Taking their cause a notch higher, Reggae Rajahs ushered in the Sunsplash Festival in Goa in 2016. A reggae festival, it was conceptualised and curated by the group with the help of the existing reggae community in Goa, and has grown from a one day event to a two day festival in its short two years. Another feather in the rajahs’ cap is the 10,000 Lions Sound System, a hand-built sound system customised for reggae and related genres, it comprises of 12 speakers which work to enhance bass frequencies. “You feel the sonics of the sound, it’s like a musical massage,” says Raghav of this sound system. He adds, “The sound system culture started in Jamaica and went on to become a phenomenon across Europe, USA, Japan, and South America, and we wanted to introduce it to India.” It debuted at the Goa Sunsplash in 2016, and has since then toured the country, including playing at the Pune Supersonic festival.

Image: Leonid Cheis; Goa Sunslpash Festival

Having toured extensively across Europe, South America, and Southeast Asia, we ask Dang about the elements from the international scene that should take shape in India, according to him. “Three things – One, We’re majorly lacking in infrastructure to support our musicians.

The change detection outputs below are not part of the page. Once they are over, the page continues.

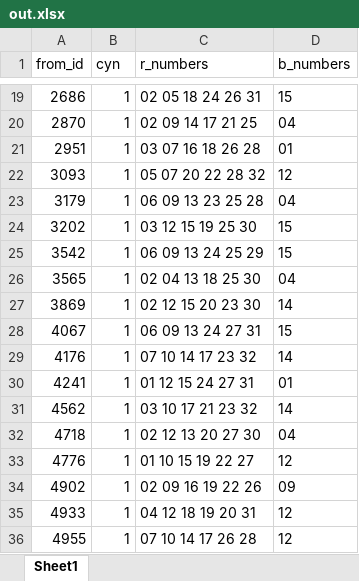
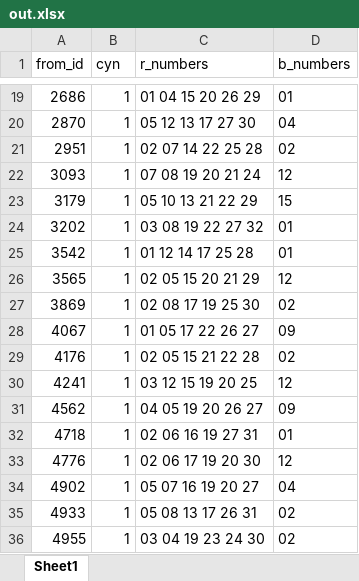
Before and after one commit to JogFeelingVI/JackpotMaximizer, an Excel workbook: out.xlsx, sheet Sheet1, drawn as a sheet; only a part is shown, gaps mark what is left out; values as stored, in another font and other column widths than the file's, no borders; the diff covers the shown part only; the diff names each change by its address in the sheet, - before the commit and + after, or states it on an @@ line.

```diff
--- a/out.xlsx (sheet Sheet1)
+++ b/out.xlsx (sheet Sheet1)
-C19 (r_numbers): 02 05 18 24 26 31
+C19 (r_numbers): 01 04 15 20 26 29
-D19 (b_numbers): 15
+D19 (b_numbers): 01
-C20 (r_numbers): 02 09 14 17 21 25
+C20 (r_numbers): 05 12 13 17 27 30
-C21 (r_numbers): 03 07 16 18 26 28
+C21 (r_numbers): 02 07 14 22 25 28
-D21 (b_numbers): 01
+D21 (b_numbers): 02
-C22 (r_numbers): 05 07 20 22 28 32
+C22 (r_numbers): 07 08 19 20 21 24
-C23 (r_numbers): 06 09 13 23 25 28
+C23 (r_numbers): 05 10 13 21 22 29
-D23 (b_numbers): 04
+D23 (b_numbers): 15
-C24 (r_numbers): 03 12 15 19 25 30
+C24 (r_numbers): 03 08 19 22 27 32
-D24:D25 (b_numbers): 15
+D24:D25 (b_numbers): 01
-C25 (r_numbers): 06 09 13 24 25 29
+C25 (r_numbers): 01 12 14 17 25 28
-C26 (r_numbers): 02 04 13 18 25 30
+C26 (r_numbers): 02 05 15 20 21 29
-D26 (b_numbers): 04
+D26 (b_numbers): 12
-C27 (r_numbers): 02 12 15 20 23 30
+C27 (r_numbers): 02 08 17 19 25 30
-D27 (b_numbers): 14
+D27 (b_numbers): 02
-C28 (r_numbers): 06 09 13 24 27 31
+C28 (r_numbers): 01 05 17 22 26 27
-D28 (b_numbers): 15
+D28 (b_numbers): 09
-C29 (r_numbers): 07 10 14 17 23 32
+C29 (r_numbers): 02 05 15 21 22 28
-D29 (b_numbers): 14
+D29 (b_numbers): 02
-C30 (r_numbers): 01 12 15 24 27 31
+C30 (r_numbers): 03 12 15 19 20 25
-D30 (b_numbers): 01
+D30 (b_numbers): 12
-C31 (r_numbers): 03 10 17 21 23 32
+C31 (r_numbers): 04 05 19 20 26 27
-D31 (b_numbers): 14
+D31 (b_numbers): 09
-C32 (r_numbers): 02 12 13 20 27 30
+C32 (r_numbers): 02 06 16 19 27 31
-D32 (b_numbers): 04
+D32 (b_numbers): 01
-C33 (r_numbers): 01 10 15 19 22 27
+C33 (r_numbers): 02 06 17 19 20 30
-C34 (r_numbers): 02 09 16 19 22 26
+C34 (r_numbers): 05 07 16 19 20 27
-D34 (b_numbers): 09
+D34 (b_numbers): 04
-C35 (r_numbers): 04 12 18 19 20 31
+C35 (r_numbers): 05 08 13 17 26 31
-D35:D36 (b_numbers): 12
+D35:D36 (b_numbers): 02
-C36 (r_numbers): 07 10 14 17 26 28
+C36 (r_numbers): 03 04 19 23 24 30
```
Also changed, not shown: 77 added rows and 78 edited cells elsewhere in this sheet, 4 other files.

Two, We need more exposure to diverse genres. And third, We need to bring more international music acts to the country. We need to create a system where alternative music has a platform and people can attend performances to not just grab a drink but to get inspired,” he urges. In the industry for almost a decade, we dig into his perception of the evolution of music in India, “There’s been a huge change, from more performance venues to ease of sharing music with larger audiences through digital media. However, we’re still far behind when compared to other parts of the world. It boils down to the venues staying true to the cause and supplementing independent music, as that offers not only a platform but also encouragement to the musicians.”

On the note of creating a community that harbours ever-evolving avenues of music, we tune down our chat with Raghav, just in time to play our signature DSSC Rapid Fire for him.


One tip for budding musicians?

Get your music out there. Even if you’re not big in India, there could be somewhere else in the world where you could make it. If your music is good, you believe in it, and there’s passion in it, just keep at it.

Last song stuck in your head?

Pana by Teckno.

Favourite bar in Delhi?


Your top 3 destinations across the world for their music scene?

California, Jamaica, and London.

One up & coming Indian band we should look out for?

F 16s.

One thing you love about the music industry? And the one thing you hate?

I love that it’s still starting out, and as a musician you can do something different and really make an impact. That’s a gift and also a curse, because since it’s small there’s a glass ceiling to how far can you go.

One ritual as a Reggae Rajahs follows each time before performing?

We always grab a drink to bond before the act.


This conversation is a part of the DSSC Secret Conversation Series, where we get candid with the ace industry disruptors who map its course one masterstroke at a time.


Disclaimer: The opinions expressed in this feature are those of the interviewee and do not necessarily reflect those of DSSC & its affiliates.


Featured Image Courtesy: Tarish Zamora